Chart of the day, bond-fund edition

August 21, 2013

Josh Brown reports today that according to a recent survey by Edward Jones, 63% of Americans don’t know how rising interest rates will impact investment portfolios, adding that “they’re learning the hard way right now, it would appear”.

The White House’s anti-Yellen sexism, cont.

August 20, 2013

Neil Irwin is not going to have made many friends in the White House with today’s piece on the problems the Obama administration has with Janet Yellen. It makes the White House economic team seem insular, sexist, and deeply mistaken about what the right and proper role of the chairman of the Federal Reserve Board should be. Worse, there’s every reason to believe that Irwin’s piece is entirely accurate.

The twilight of the nepotists

August 20, 2013

The first thing you need to know about nepotism is that it is endemic among the rich, in every country in the world. If you’re the scion of a wealthy family, the chances are that you will end up working for the same company your father works for, at some key point in your career.
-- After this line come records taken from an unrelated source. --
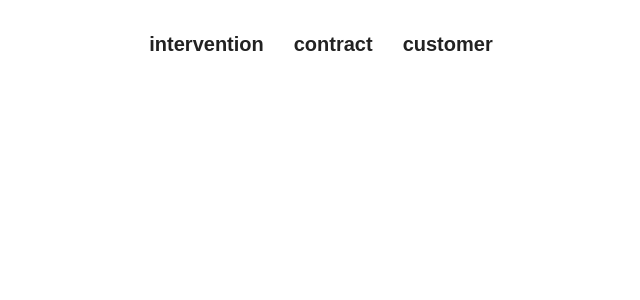
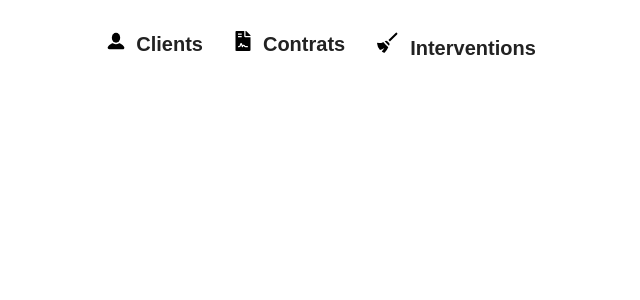
Before and after one commit to Magle-corp/Reporting, a React (Create React App) app in the folder frontend/: page / in a window 1280 px wide. Shown: the top 300 px of the page, without its empty margins (319-959 px from the left). Built offline with nearby package versions, Linux system fonts and the light colour scheme.

Commit message:
Add icons to Navbar

```diff
--- a/frontend/src/component/Navbar.tsx
+++ b/frontend/src/component/Navbar.tsx
@@ -3,6 +3,7 @@ import styled from 'styled-components';
 import { useAppContext } from '../context';
 import { Context } from '../type';
 import { Text } from '../ui';
+import { Broom, Contract, Customer } from '../theme/icon';
 
 const StyledNavbar = styled.nav`
   display: flex;
@@ -25,28 +26,51 @@ const StyledList = styled.ul`
   }
 `;
 
+const StyledListItem = styled.li`
+  > *:not(:first-child) {
+    margin-left: 10px;
+  }
+`;
+
 /**
  * Provide component Navbar.
  */
 const Navbar = () => {
   const { setScreen } = useAppContext() as Context;
 
-  const screens = ['intervention', 'contract', 'customer'];
+  const screens = [
+    {
+      label: 'Clients',
+      route: 'customer',
+      icon: <Customer size={20} />,
+    },
+    {
+      label: 'Contrats',
+      route: 'contract',
+      icon: <Contract size={20} />,
+    },
+    {
+      label: 'Interventions',
+      route: 'intervention',
+      icon: <Broom size={25} />,
+    },
+  ];
 
   return (
     <StyledNavbar>
       <StyledList>
         {screens.map((screen) => (
-          <li
-            key={screen + '_' + Math.random() * 10}
+          <StyledListItem
+            key={screen.label + '_' + Math.random() * 10}
             onClick={() => {
-              setScreen(`overview_${screen}`);
+              setScreen(`overview_${screen.route}`);
             }}
           >
+            {screen.icon}
             <Text as="span" variant="h4">
-              {screen}
+              {screen.label}
             </Text>
-          </li>
+          </StyledListItem>
         ))}
       </StyledList>
     </StyledNavbar>
--- /dev/null
+++ b/frontend/src/theme/icon/Broom.tsx
@@ -0,0 +1,18 @@
+// Use.
+import { Svg } from './Svg';
+
+interface props {
+  size?: number;
+}
+
+const Broom = ({ size, ...props }: props) => {
+  return (
+    <Svg viewBox="0 0 24 24" size={size} {...props}>
+      <path d="M21.20709,2.79291a.99989.99989,0,0,0-1.41418,0L12.893,9.69275l1.41425,1.41418,6.89984-6.89984A.99989.99989,0,0,0,21.20709,2.79291Z" />
+      <path d="M12.31055,16.13965c-1.51636-1.486-3.06219-3.01465-4.39972-4.57166l-.2193.12073-.00934.00513a6.87365,6.87365,0,0,1-4.88538.65833.65315.65315,0,0,0-.79443.69147A9.82176,9.82176,0,0,0,4.7807,19.17352a12.3232,12.3232,0,0,0,4.178-1.77637,14.79974,14.79974,0,0,1-2.44946,3.19507A12.05327,12.05327,0,0,0,8.696,21.76483a.64246.64246,0,0,0,.24408.04767.65283.65283,0,0,0,.47119-.20074,17.80072,17.80072,0,0,0,3.21582-4.88623l.08655-.188C12.57751,16.40375,12.44806,16.2746,12.31055,16.13965Z" />
+      <path d="M13.36035,15.06885l.04742.04675.422-.844a1.612,1.612,0,0,0-.30194-1.86072l-1.65717-1.65717a1.612,1.612,0,0,0-1.86072-.30194L9.25,10.83173C10.50134,12.261,11.9469,13.68317,13.36035,15.06885Z" />
+    </Svg>
+  );
+};
+
+export { Broom };
--- /dev/null
+++ b/frontend/src/theme/icon/Contract.tsx
@@ -0,0 +1,16 @@
+// Use.
+import { Svg } from './Svg';
+
+interface props {
+  size?: number;
+}
+
+const Contract = ({ size, ...props }: props) => {
+  return (
+    <Svg viewBox="0 0 384 512" size={size} {...props}>
+      <path d="M224 136V0H24C10.7 0 0 10.7 0 24v464c0 13.3 10.7 24 24 24h336c13.3 0 24-10.7 24-24V160H248c-13.2 0-24-10.8-24-24zM64 72c0-4.42 3.58-8 8-8h80c4.42 0 8 3.58 8 8v16c0 4.42-3.58 8-8 8H72c-4.42 0-8-3.58-8-8V72zm0 64c0-4.42 3.58-8 8-8h80c4.42 0 8 3.58 8 8v16c0 4.42-3.58 8-8 8H72c-4.42 0-8-3.58-8-8v-16zm192.81 248H304c8.84 0 16 7.16 16 16s-7.16 16-16 16h-47.19c-16.45 0-31.27-9.14-38.64-23.86-2.95-5.92-8.09-6.52-10.17-6.52s-7.22.59-10.02 6.19l-7.67 15.34a15.986 15.986 0 0 1-14.31 8.84c-.38 0-.75-.02-1.14-.05-6.45-.45-12-4.75-14.03-10.89L144 354.59l-10.61 31.88c-5.89 17.66-22.38 29.53-41 29.53H80c-8.84 0-16-7.16-16-16s7.16-16 16-16h12.39c4.83 0 9.11-3.08 10.64-7.66l18.19-54.64c3.3-9.81 12.44-16.41 22.78-16.41s19.48 6.59 22.77 16.41l13.88 41.64c19.77-16.19 54.05-9.7 66 14.16 2.02 4.06 5.96 6.5 10.16 6.5zM377 105L279.1 7c-4.5-4.5-10.6-7-17-7H256v128h128v-6.1c0-6.3-2.5-12.4-7-16.9z" />
+    </Svg>
+  );
+};
+
+export { Contract };
--- /dev/null
+++ b/frontend/src/theme/icon/Customer.tsx
@@ -0,0 +1,17 @@
+// Use.
+import { Svg } from './Svg';
+
+interface props {
+  size?: number;
+}
+
+const Customer = ({ size, ...props }: props) => {
+  return (
+    <Svg viewBox="0 0 24 24" size={size} {...props}>
+      <ellipse cx="12" cy="8" rx="5" ry="6" />
+      <path d="M21.8,19.1c-0.9-1.8-2.6-3.3-4.8-4.2c-0.6-0.2-1.3-0.2-1.8,0.1c-1,0.6-2,0.9-3.2,0.9s-2.2-0.3-3.2-0.9    C8.3,14.8,7.6,14.7,7,15c-2.2,0.9-3.9,2.4-4.8,4.2C1.5,20.5,2.6,22,4.1,22h15.8C21.4,22,22.5,20.5,21.8,19.1z" />
+    </Svg>
+  );
+};
+
+export { Customer };
--- a/frontend/src/theme/icon/index.ts
+++ b/frontend/src/theme/icon/index.ts
@@ -1 +1,4 @@
 export { Arrow } from './Arrow';
+export { Broom } from './Broom';
+export { Contract } from './Contract';
+export { Customer } from './Customer';
```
Most of the time, it will be the father driving the deal; the child will accept the job with a greater or lesser degree of reluctance.

The bond market’s fear of Summers

August 19, 2013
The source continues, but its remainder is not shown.